That was it–he’d lost his lust. He barked out a laugh and watched his child startle at the sound. The boy’s face was quite pink and damp despite the awning over the deck.
“Giulietta, let me bring Marco below. The sun is strong today.”
Giulietta looked up from her book, a wide-brimmed straw bonnet shading her face. Even in shadow, she was exquisite, a delicate blonde Venetian beauty who could have married anyone. It was her misfortune to choose a man who was entirely immune to her sex. “Si, Andrew. That is perhaps wise.”
Andrew laughed again, softer this time. No one called him wise, or at least not often. He’d taken some pains lately to buff the tarnish from his reputation, but he very much feared the black would not ever be completely eradicated. He gathered up the boy, pillow and all, and, ducking his golden head, stepped down into the little cabin. He laid the sleeping child on the bunk and plunked down on the soft chair opposite to watch over him. Marco’s favorite nursemaid had been left at the villa. Giulietta had confided that the woman became easily seasick, and wasn’t it nice to be just in famiglia?

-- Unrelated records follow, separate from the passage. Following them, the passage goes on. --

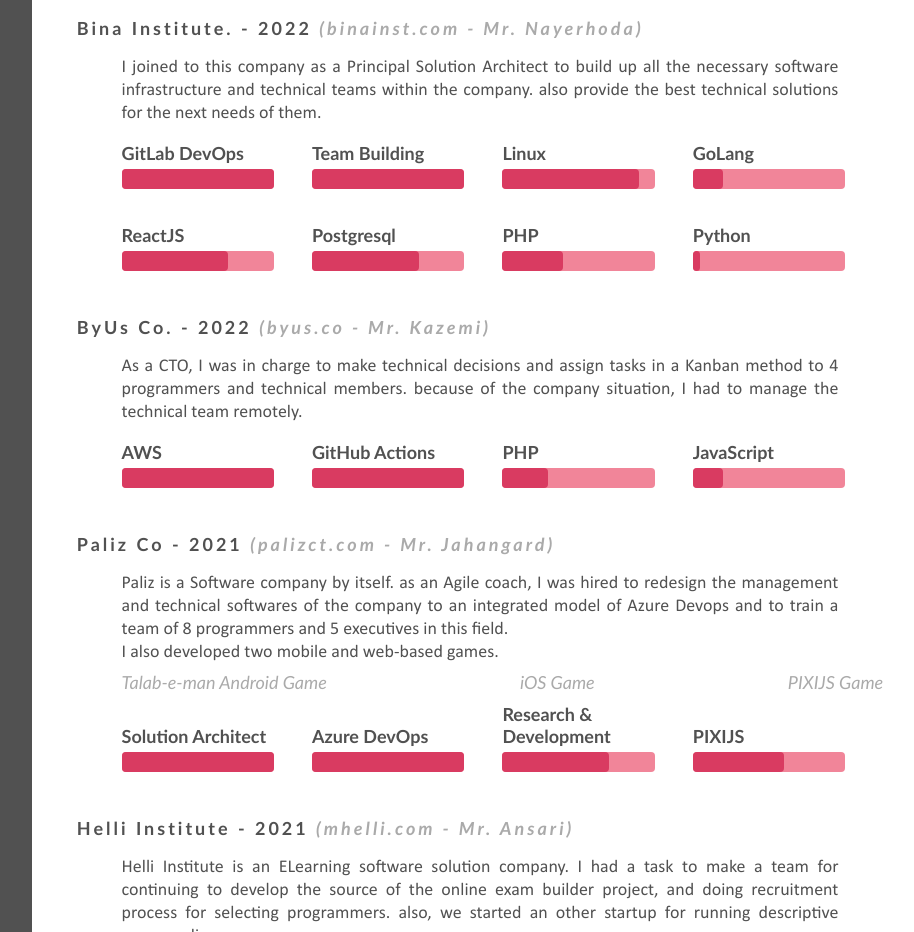
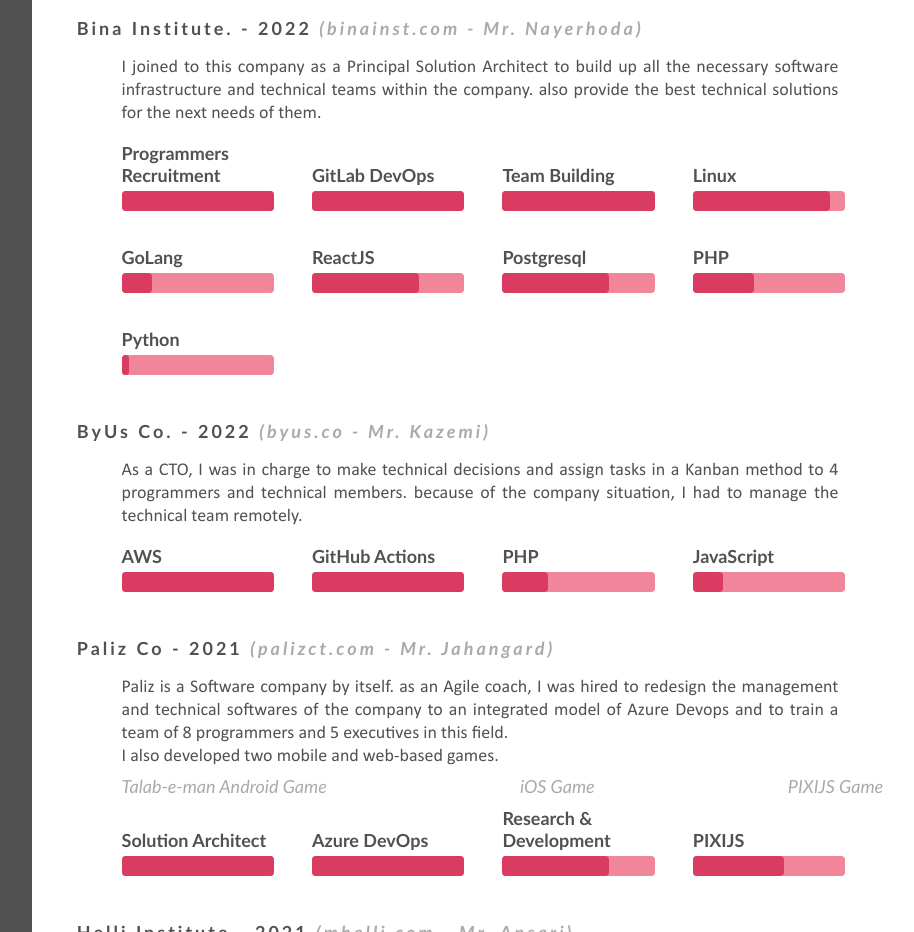
Before and after one commit to MESepehr/MESepehr.github.io, a plain HTML site: page index.html in a window 1280 px wide. Shown: the part 1242-2174 px from the top of the page, without its empty margins (352-1266 px from the left). Drawn offline with Linux system fonts and the light colour scheme.

Commit message:
Recruitment job added

```diff
--- a/index.html
+++ b/index.html
@@ -120,6 +120,10 @@
                 <div id="title2">Bina Institute. - 2022    <a target="_blank" id="web_page" href="https://binainst.com/">(binainst.com - Mr. Nayerhoda)</a></div>
                 <p id="detail">I joined to this company as a Principal Solution Architect to build up all the necessary software infrastructure and technical teams within the company. also provide the best technical solutions for the next needs of them.</p>
                 <div id="status_box">
+                    <div id="status_bar">
+                        <h4>Programmers Recruitment</h4>
+                        <div><div class="p100"></div></div>
+                    </div>
                     <div id="status_bar">
                         <h4>GitLab DevOps</h4>
                         <div><div class="p100"></div></div>
--- a/sitemap.xml
+++ b/sitemap.xml
@@ -1,7 +1,7 @@
 <urlset xmlns="http://www.sitemaps.org/schemas/sitemap/0.9">
    <url>
       <loc>https://ebrahimsepehr.ir/index.html</loc>
-      <lastmod>2022-07-01</lastmod>
+      <lastmod>2022-07-03</lastmod>
       <changefreq>monthly</changefreq>
       <priority>1.0</priority>
    </url>
```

As the duke and his duchess were the closest thing Andrew had to family now, he had readily agreed. Any opportunity to get to know his little son was welcome. The sail had been blissful so far on a perfect late summer day. The food, the wine, the amenities–Alessandro’s yacht had every comfort imaginable. Usually there was a small crew to sail the vessel through the turquoise and lapis waters—Italy’s Riviera—but today Alessandro had dismissed them and was alone at the helm, chest puffed, chubby cheeks red with exertion, his few tufts of black hair waving maniacally in the wind. Andrew had done his share earlier with lines and sails and was now pleasantly fatigued, especially after the heavy lunch that had been prepared. If he wasn’t careful, he’d wind up as fat as Alessandro and then requests for his particular skills would dry up.
And would that be such a bad thing? Andrew thought not. There was plenty of money at his bank. Sin paid well, and his investments had been remarkably successful—he was not unlucky there. He might do something useful with his life, though he could hardly think what.
A lassitude crept over him as the boat rocked through the gentle sea swells. He closed his eyes and tried to picture himself back in England. Better yet, Scotland, the place of his birth. It was safe to go back now. His ‘Uncle’ Donal was long dead, a victim of his own excessive appetites. Everyone Andrew had loved was dead, save for Caroline, and she was married and quite above his touch despite his every effort.
Bah. He’d come to Italy to run from his past. He closed his eyes and gave himself over to sleep, a sleep not as innocent as his son’s, but restful nonetheless.